The Power of The Table
Yesterday afternoon, our family gathered around my in-laws dining room table which had been expanded to fit 8 of us. Once a month my mother in law has all of us over for dinner. My family of 5, one of my nephews and his girlfriend, and quite often someone's friend. Sometimes my other nephew if he's in town. She (and we) look forward to these days. Sometimes people have to leave not long after eating, but yesterday, everyone lingered. We didn't leave until 5:00.
There is something about gathering around a table that invites conversation, laughter, even silence. As we sat there beginning to eat, she said "okay, now, there's a theme you need to figure out". Not with the food, but something about the table. We all sat there looking around trying to figure it out. After hints, and more questions and silly answers, my youngest figured it out...The dishes didn't all match, but each type of dish was matched with a certain pattern of goblets. What a fun idea. She had also made a few dishes that were from some Amish books she was reading.
As the day wore on, some stayed around the table, some meandered to watch football, clean the kitchen, then gather around to play a game before heading home.
The table. It is powerful. It invites connection, focus, intentionality, restoration. It is healing. It is transformative.

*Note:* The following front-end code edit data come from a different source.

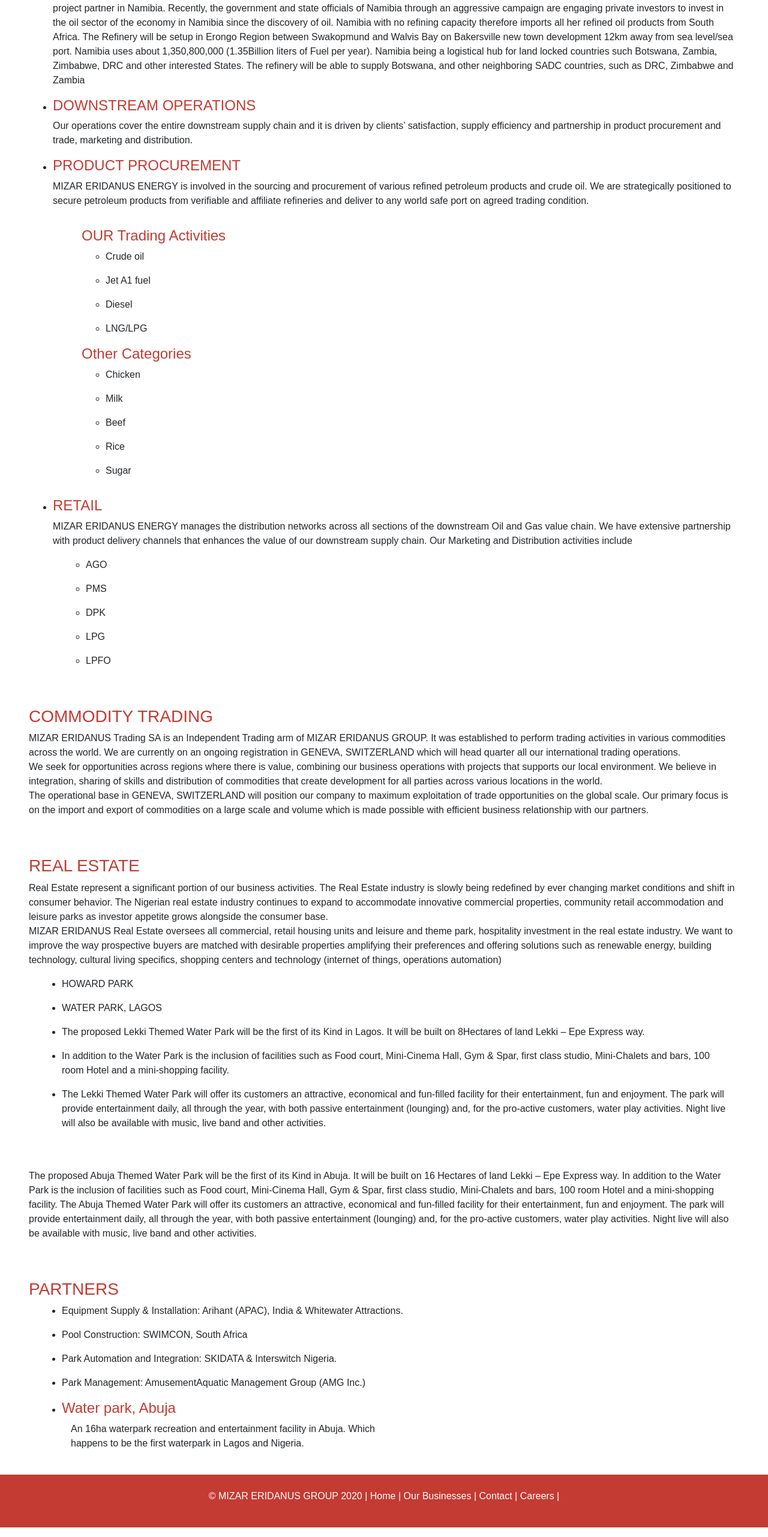
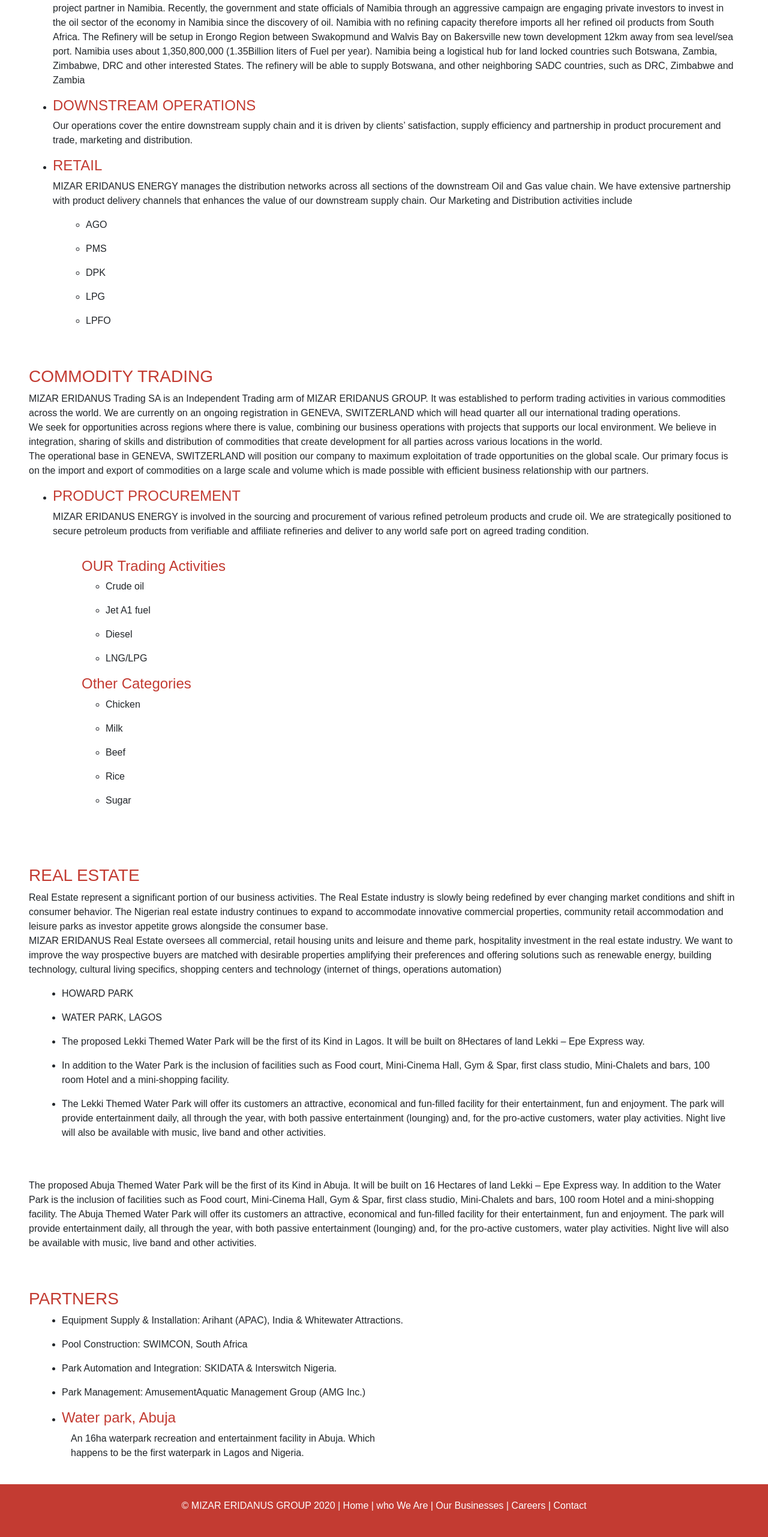
Before and after one commit to ereyomi/mizar-app, an Angular app: page /ourBusiness in a window 1280 px wide. Shown: the part 1170-3733 px from the top of the page at 60% size. Built offline with nearby package versions, Linux system fonts and the light colour scheme; a web font is replaced by a local one.

Commit message:
refactor: our businesses

```diff
--- a/src/app/pages/our-business/our-business.component.html
+++ b/src/app/pages/our-business/our-business.component.html
@@ -65,10 +65,74 @@
                     partnership in product procurement and trade, marketing and distribution.
                 </p>
             </li>
+
+            <li>
+                <p class="h4 secondary-app-color">RETAIL</p>
+                <p class="text-left">
+                    MIZAR ERIDANUS ENERGY manages the distribution networks across all sections of the downstream Oil and Gas value
+                    chain.
+                    We have extensive partnership with product delivery channels that enhances the value of our downstream supply chain.
+                    Our Marketing and Distribution activities include
+                </p>
+                <div class="col-12">
+                    <ul>
+                        <li>
+                            <p class="text-left">
+                                AGO
+                            </p>
+                        </li>
+                        <li>
+                            <p class="text-left">
+                                PMS
+                            </p>
+                        </li>
+                        <li>
+                            <p class="text-left">
+                                DPK
+                            </p>
+                        </li>
+                        <li>
+                            <p class="text-left">
+                                LPG
+                            </p>
+                        </li>
+                        <li>
+                            <p class="text-left">
+                                LPFO
+                            </p>
+                        </li>
+                    </ul>
+                </div>
+            </li>
+        </ul>
+    </div>
+</div>
+
+<div class="row d-flex justify-content-center p-4 px-md-5">
+    <div class="col-12 col-md-12 d-flex flex-column">
+        <p class="h3 secondary-app-color">COMMODITY TRADING</p>
+        <p class="text-left">
+            MIZAR ERIDANUS Trading SA is an Independent Trading arm of MIZAR ERIDANUS GROUP. It was established to perform trading
+            activities in various commodities across the world. We are currently on an ongoing registration in GENEVA, SWITZERLAND
+            which will head quarter all our international trading operations.
+            <br>
+            We seek for opportunities across regions where there is value, combining our business operations with projects that
+            supports our local environment. We believe in integration, sharing of skills and distribution of commodities that create
+            development for all parties across various locations in the world.
+            <br>
+            The operational base in GENEVA, SWITZERLAND will position our company to maximum exploitation of trade opportunities on
+            the global scale. Our primary focus is on the import and export of commodities on a large scale and volume which is made
+            possible with efficient business relationship with our partners.
+        </p>
+    </div>
+    <div class="col-12">
+        <ul>
             <li>
                 <p class="h4 secondary-app-color">PRODUCT PROCUREMENT</p>
-                <p class="text-left">MIZAR ERIDANUS ENERGY is involved in the sourcing and procurement of various refined petroleum products and crude oil.
-                    We are strategically positioned to secure petroleum products from verifiable and affiliate refineries and deliver to any
+                <p class="text-left">MIZAR ERIDANUS ENERGY is involved in the sourcing and procurement of various refined petroleum
+                    products and crude oil.
+                    We are strategically positioned to secure petroleum products from verifiable and affiliate refineries and
+                    deliver to any
                     world safe port on agreed trading condition.
                 </p>
                 <div class="row d-flex justify-content-center py-3 px-md-5">
@@ -129,64 +193,7 @@
                     </div>
                 </div>
             </li>
-            <li>
-                <p class="h4 secondary-app-color">RETAIL</p>
-                <p class="text-left">
-                    MIZAR ERIDANUS ENERGY manages the distribution networks across all sections of the downstream Oil and Gas value
-                    chain.
-                    We have extensive partnership with product delivery channels that enhances the value of our downstream supply chain.
-                    Our Marketing and Distribution activities include
-                </p>
-                <div class="col-12">
-                    <ul>
-                        <li>
-                            <p class="text-left">
-                                AGO
-                            </p>
-                        </li>
-                        <li>
-                            <p class="text-left">
-                                PMS
-                            </p>
-                        </li>
-                        <li>
-                            <p class="text-left">
-                                DPK
-                            </p>
-                        </li>
-                        <li>
-                            <p class="text-left">
-                                LPG
-                            </p>
-                        </li>
-                        <li>
-                            <p class="text-left">
-                                LPFO
-                            </p>
-                        </li>
-                    </ul>
-                </div>
-            </li>
         </ul>
-    </div>
-</div>
-
-<div class="row d-flex justify-content-center p-4 px-md-5">
-    <div class="col-12 col-md-12 d-flex flex-column">
-        <p class="h3 secondary-app-color">COMMODITY TRADING</p>
-        <p class="text-left">
-            MIZAR ERIDANUS Trading SA is an Independent Trading arm of MIZAR ERIDANUS GROUP. It was established to perform trading
-            activities in various commodities across the world. We are currently on an ongoing registration in GENEVA, SWITZERLAND
-            which will head quarter all our international trading operations.
-            <br>
-            We seek for opportunities across regions where there is value, combining our business operations with projects that
-            supports our local environment. We believe in integration, sharing of skills and distribution of commodities that create
-            development for all parties across various locations in the world.
-            <br>
-            The operational base in GENEVA, SWITZERLAND will position our company to maximum exploitation of trade opportunities on
-            the global scale. Our primary focus is on the import and export of commodities on a large scale and volume which is made
-            possible with efficient business relationship with our partners.
-        </p>
     </div>
 </div>
 
--- a/src/app/shared/footer/footer.component.html
+++ b/src/app/shared/footer/footer.component.html
@@ -2,10 +2,11 @@
     <div class="col-12 p-4 py-md-4">
         <p class="text-white text-center">
             © MIZAR ERIDANUS GROUP 2020 |
-            <a href="#">Home</a> |
-            <a href="#">Our Businesses</a> |
-            <a href="#">Contact</a> |
-            <a href="#">Careers</a> |
+            <a [routerLink]="['/home']">Home</a> |
+            <a [routerLink]="['/whoWeAre']">who We Are</a> |
+            <a [routerLink]="['/ourBusiness']">Our Businesses</a> |
+            <a [routerLink]="['/careers']">Careers</a> |
+            <a [routerLink]="['/contact']">Contact</a>
         </p>
     </div>
 </div>
```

"The Table is a meeting place, a gathering around, the source of sustenance and nourishment, festivity, safety, and satisfaction. A person cooking is a person giving: Even the simplest food is a gift." Laurie Colwin
Now, I will be the first to admit that often in our own family of 4 we didn't eat at our table regularly, sometimes we weren't all home at the same time, more often we sat in the family room with tv trays. I do wish we spent more time around the table, but we still cultivated conversation wherever we ate. And there have certainly been disagreements....it's not always a bed of roses, but when it is, it is oh so good. The rest is learning and growing.
In her book "For the Love" Jen Hatmaker says, "A shared table is the supreme expression of hospitality in every culture on earth. When your worn-out kitchen table hosts good people and good conversation, when it provides a safe place to break bread and share wine, your house becomes a sanctuary, holy as a cathedral. "
YES!!! Don't let a small home, small table, messy kitchen stop you from gathering around the table. Don't let a tight budget keep you from feeding people. Maybe we'll talk about that later. Maybe there's more room around your coffee table, or couches with tv trays or food on plates on laps...that's okay, do what works. Sometimes in the summer, we set up a plastic costco table on our back porch and eat around it. Sure I'd love a nicer table, or picnic table, but this works. It doesn't have to be a beautifully set table, mine rarely is. None of that matters. What really matters is what takes place around the table and in the hearts and minds of others.
When we moved into our home we received a table that I fell in love with, not because it was spectacularly beautiful (it's pretty simple really), BUT it has 3 leaves and expands to fit well over 10 around it. I love that. Room for everyone or just a few. I hope it lasts a long time. This table has fed family, friends, sports teams (soccer and golf), guest speakers from our old church, a few strangers. It has endured pounding from game players (not at all competitive...lol). It probably has stories to tell.
Who can you invite around your table? Who needs some nourishment (physical and maybe emotional or spiritual)? Who can you invite into your world?
A few books on my reading list: A Bigger Table by John Pavlovitz, Simple Gatherings by Melissa Michaels.
I'm loving the idea of talking about The Power of...." I think I'll continue it with a few more themes.
With Joy Unquenchable,